Place your bets! The welterweight championship of the month is here: Generative AI vs a Call Centre Script! – Who will win?

Well, in this case it was AI – at least according to the latest video tweet by DoNotPay CEO Joshua Browder. In it we see ChatGPT4 negotiating with a ComCast customer service rep for a discounted bill in compensation for recent outages.

It’s an interesting thing to watch.

The AI is unrelenting – starting with allusions of illegality, then like a child after a chocolate bar in a supermarket, it just keeps asking for a discount. In essence:

“Is this your address?” – “Yes, now how about that discount?”

“We value you as a customer” – “Thanks, now how about that discount?”

There’s even the ongoing threat of “I’ll take my business elsewhere.”

However, it won’t be long until we find ourselves negotiating with AI everyday as part of low-tier customer support. …Will negotiation evolve into a battle of who has the better AI function running?

It’s just another example of this trend towards zero interaction – A trend we’re all wrestling with the new norms around.

In the US, tips at self-service counters were up almost the same amount as tips at full-service restaurants – despite customers wondering who exactly they were tipping. Conversely, just yesterday while running a listening tour for a client I identified several points of unnecessary (and expensive) admin that could be easily solved through near-zero interaction. Saving many hours and dollars in a market with notably tight margins.

This, of course, leaves us with the question. What does zero interaction mean for us as change leaders? And, in a world of AI-generated emails and highly distributed workforces,

How are you keeping that sense of humanity where it matters?

Because, if COVID taught us anything, even the most introverted of us need human interaction more than we realise.

And A Quick Note: Thinking 2 Speed

Good marketing focuses on both short-term, targeted campaigns, while also building on the longer-term brand.

Structured strategic change programs should do the same.

Final thoughts

I’m sitting here in the early hours of Canberra, Australia, where’s its a chilly -3°C. The oil heater is running overtime – it looks to be a cold winter this year.

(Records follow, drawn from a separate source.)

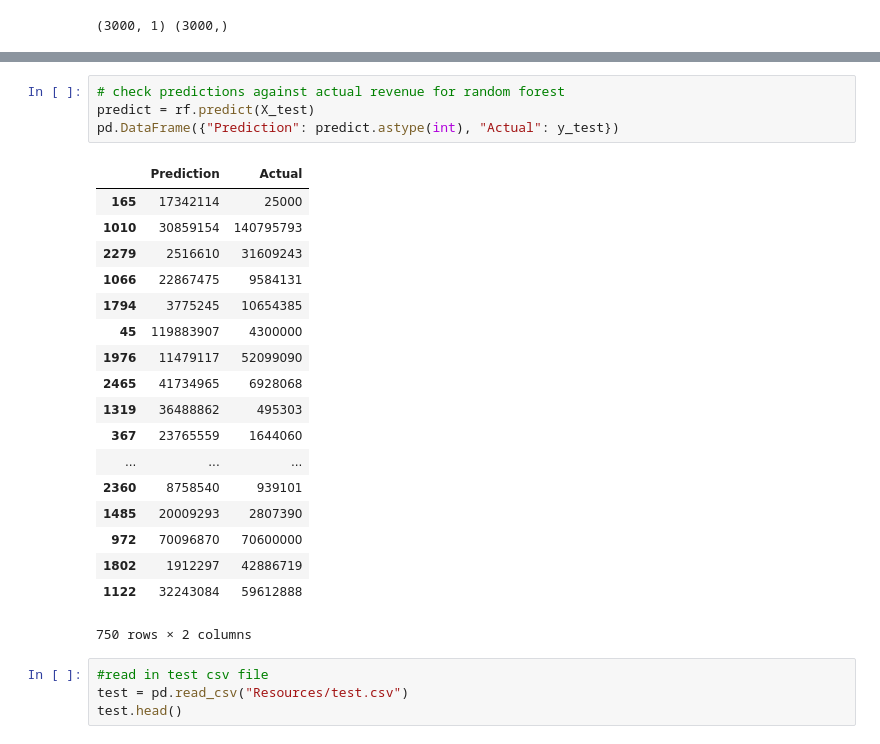
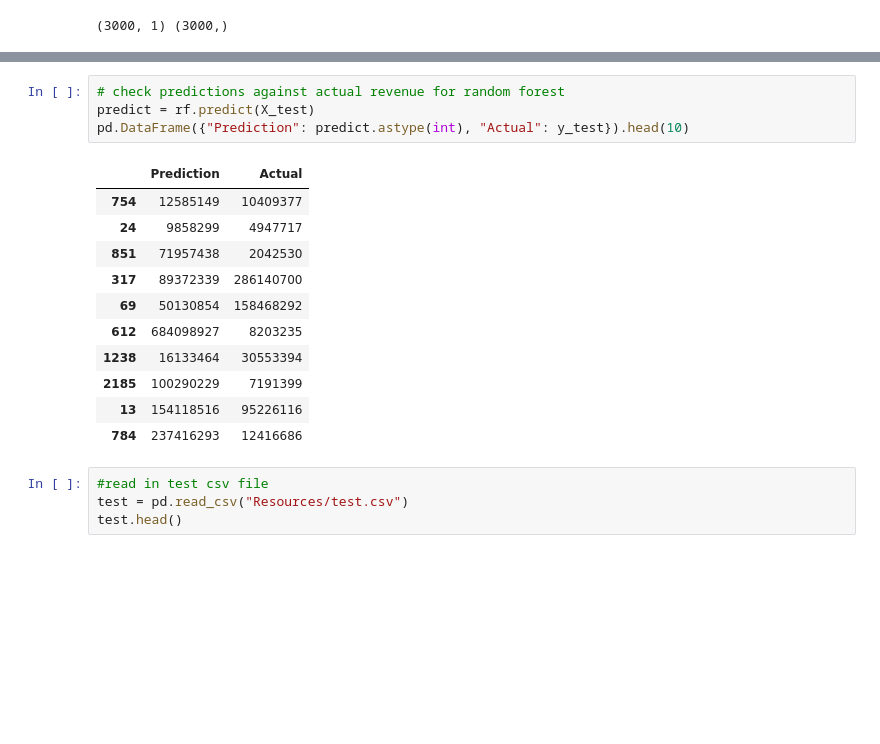
Before and after one commit to bvannice/BKBTM, a Jupyter notebook: RF_LR_Predictions.ipynb, the cells around one changed output, grey strips where cells are left out. Cells and saved outputs as stored; diff of their text form; blank space fills up the shorter version.

```diff
--- a/RF_LR_Predictions.ipynb
+++ b/RF_LR_Predictions.ipynb
@@ -254,26 +258,19 @@ model.score(x_test,y_test)
 # %%
 # check predictions against actual revenue for random forest
 predict = rf.predict(X_test)
-pd.DataFrame({"Prediction": predict.astype(int), "Actual": y_test})
+pd.DataFrame({"Prediction": predict.astype(int), "Actual": y_test}).head(10)
 # %% [output]
 |  | Prediction | Actual |
-| 165 | 17342114 | 25000 |
-| 1010 | 30859154 | 140795793 |
-| 2279 | 2516610 | 31609243 |
-| 1066 | 22867475 | 9584131 |
-| 1794 | 3775245 | 10654385 |
-| 45 | 119883907 | 4300000 |
-| 1976 | 11479117 | 52099090 |
-| 2465 | 41734965 | 6928068 |
-| 1319 | 36488862 | 495303 |
-| 367 | 23765559 | 1644060 |
-| ... | ... | ... |
-| 2360 | 8758540 | 939101 |
-| 1485 | 20009293 | 2807390 |
-| 972 | 70096870 | 70600000 |
-| 1802 | 1912297 | 42886719 |
-| 1122 | 32243084 | 59612888 |
+| 754 | 12585149 | 10409377 |
+| 24 | 9858299 | 4947717 |
+| 851 | 71957438 | 2042530 |
+| 317 | 89372339 | 286140700 |
+| 69 | 50130854 | 158468292 |
+| 612 | 684098927 | 8203235 |
+| 1238 | 16133464 | 30553394 |
+| 2185 | 100290229 | 7191399 |
+| 13 | 154118516 | 95226116 |
+| 784 | 237416293 | 12416686 |
-750 rows × 2 columns
 # %%
 #read in test csv file
 test = pd.read_csv("Resources/test.csv")
```
Also changed, not shown: parts of 7 cells of this notebook.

So keep warm, stay human, and I’ll see you all next week.

Oh, and if you enjoyed the read, please do one thing for me – share this with just one person.